Like Stiles and Murdock on Route 66May 31, 2022 03:17PM ● By Geno Lawrenzi Jr.
The year was 1960. I was an aspiring journalist and writer living in Phoenix, Arizona. And two creative television producers came up with a new TV series called “Route 66.”
The series was about two good-looking young guys who traveled around the U.S. in a blue Corvette, looking for adventure, romance and jobs, and came closer to telling the story of America in the 1960s than any other television series in history. The characters, blonde-haired Todd Stiles and dark-haired Buz Murdock, were a couple of free-spirited hippies that many viewers felt were loosely based on the characters Jack Kerouac created for his best-selling novel, “On The Road.” The TV series upset Kerouac so much that he actually considered filing a lawsuit against the television producers. The suit was never filed and the successful series produced 116 shows that ended in 1965.
The show really hit home for my brother John and me. Both of us followed the episodes which were shot on location around the country. The plots followed my own life so closely it was almost uncanny. I would move from state to state working on location, while Stiles and Murdock, played by Martin Milner and George Maharis, would find jobs in a California winery, on a Maine shrimp boat, on an offshore oil rig and in small towns that dotted the American landscape.
I used to love the plots that the show’s creators Herbert B. Leonard and Stirling Silliphant crafted. Silliphant wrote nearly all the shows for the series, which usually depicted Maharis or Milner getting involved with a local beauty, or hanging around town until their Corvette could be repaired, or something darkly dangerous trapping them there until they figured their way out of a situation.
Silliphant would often throw guest stars into his plot. During its four-year run, the show featured Boris Karloff, Peter Lorre, James Caan, Joan Crawford, Ben Johnson, Jack Lord, Lee Marvin, Walter Matthau, Robert Redford, Rod Steiger, Rip Torn and Tuesday Weld.
And who could forget the show’s theme song played by Nelson Riddle? It was glorious. It made you want to travel.
My brother and I were living in Phoenix when we somehow became owners of a small but racy British sports car. We owned the BMW for about six months and drove it around the Grand Canyon State to places like Show Low, Payson and Tucson.

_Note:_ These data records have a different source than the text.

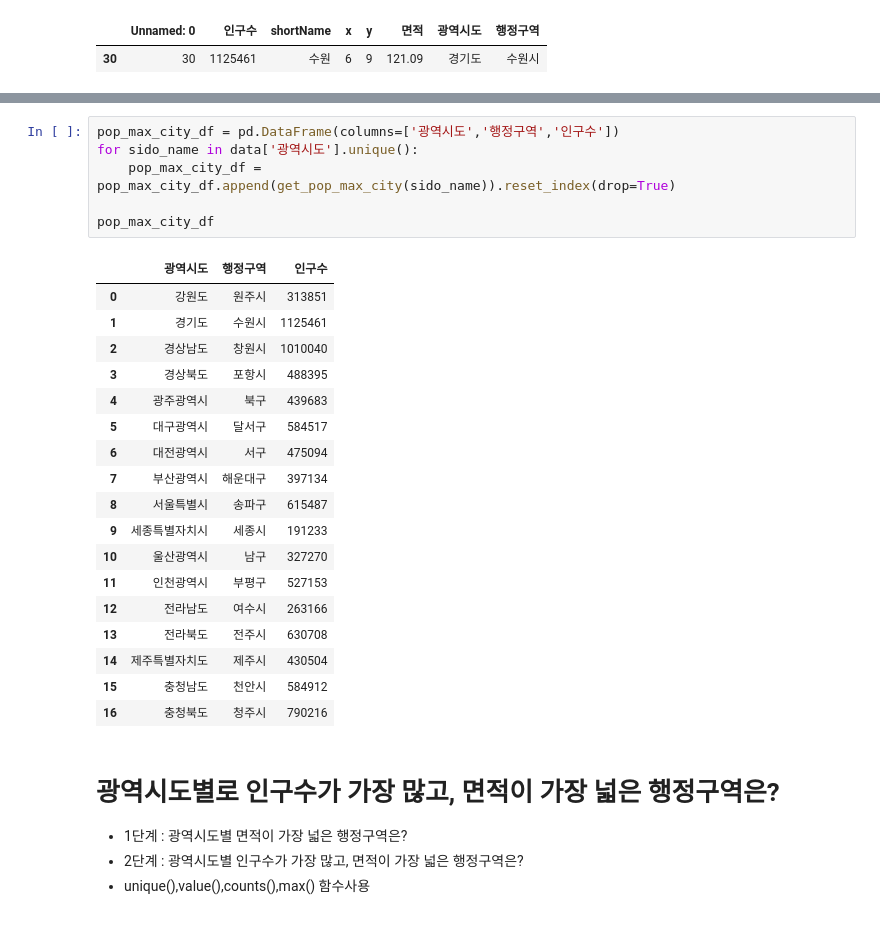
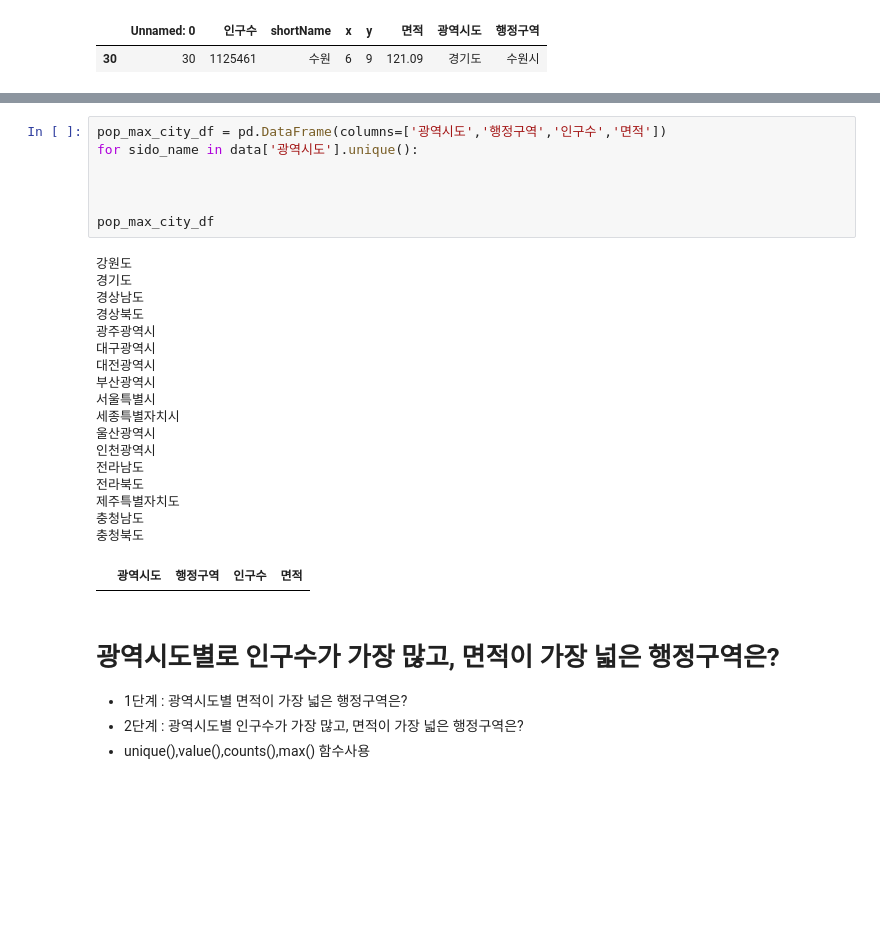
Before and after one commit to JongHwaShin/webscraping, a Jupyter notebook: 07행정구역정보분석.ipynb, the cells around one changed output, grey strips where cells are left out. Saved outputs shown, nothing was run; the diff lists cells and outputs as text; blank space fills up the shorter version.

```diff
--- a/07행정구역정보분석.ipynb
+++ b/07행정구역정보분석.ipynb
@@ -251,28 +251,29 @@ get_pop_max_city('서울특별시')
 # %%
-pop_max_city_df = pd.DataFrame(columns=['광역시도','행정구역','인구수'])
+pop_max_city_df = pd.DataFrame(columns=['광역시도','행정구역','인구수','면적'])
 for sido_name in data['광역시도'].unique():
-    pop_max_city_df = pop_max_city_df.append(get_pop_max_city(sido_name)).reset_index(drop=True)
+
+
 
 pop_max_city_df
 # %% [output]
+강원도
+경기도
+경상남도
+경상북도
+광주광역시
+대구광역시
+대전광역시
+부산광역시
+서울특별시
+세종특별자치시
+울산광역시
+인천광역시
+전라남도
+전라북도
+제주특별자치도
+충청남도
+충청북도
-|  | 광역시도 | 행정구역 | 인구수 |
-| 0 | 강원도 | 원주시 | 313851 |
-| 1 | 경기도 | 수원시 | 1125461 |
-| 2 | 경상남도 | 창원시 | 1010040 |
-| 3 | 경상북도 | 포항시 | 488395 |
-| 4 | 광주광역시 | 북구 | 439683 |
-| 5 | 대구광역시 | 달서구 | 584517 |
-| 6 | 대전광역시 | 서구 | 475094 |
-| 7 | 부산광역시 | 해운대구 | 397134 |
-| 8 | 서울특별시 | 송파구 | 615487 |
-| 9 | 세종특별자치시 | 세종시 | 191233 |
-| 10 | 울산광역시 | 남구 | 327270 |
-| 11 | 인천광역시 | 부평구 | 527153 |
-| 12 | 전라남도 | 여수시 | 263166 |
-| 13 | 전라북도 | 전주시 | 630708 |
-| 14 | 제주특별자치도 | 제주시 | 430504 |
-| 15 | 충청남도 | 천안시 | 584912 |
-| 16 | 충청북도 | 청주시 | 790216 |
+|  | 광역시도 | 행정구역 | 인구수 | 면적 |
 # %% [markdown]
 # 광역시도별로 인구수가 가장 많고, 면적이 가장 넓은 행정구역은?
 - 1단계 : 광역시도별 면적이 가장 넓은 행정구역은?
```
Also changed, not shown: parts of 3 cells of this notebook, 3 other files.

We played the parts of carefree young men on the prowl and the local beauties loved it. When we stopped at an A&W root beer stand in one small town, two local girls in shorts came up to our car and asked if we raced it. We told them a wonderful fabricated story I’m sure they didn’t believe.
I actually met Martin Milner when he stopped in Phoenix to do some production work. He had ended “Route 66” and was starring in “Adam-12”. He was very gracious and talked about the former series with warmth and affection for his co-star Maharis. I asked him the color of the Corvette since the series was filmed in black and white.
“We had several different Corvettes that we used, but it was generally light blue,” he said with a laugh.
That got me thinking. Maybe I could create a TV series about two poker players who traveled around the country in a sports car—say a red Corvette or a black BMW—and they could be broke in Las Vegas trying to raise enough cash to enter a poker tournament at Binion’s Horseshoe or The Orleans Casino. Yeah, that would work.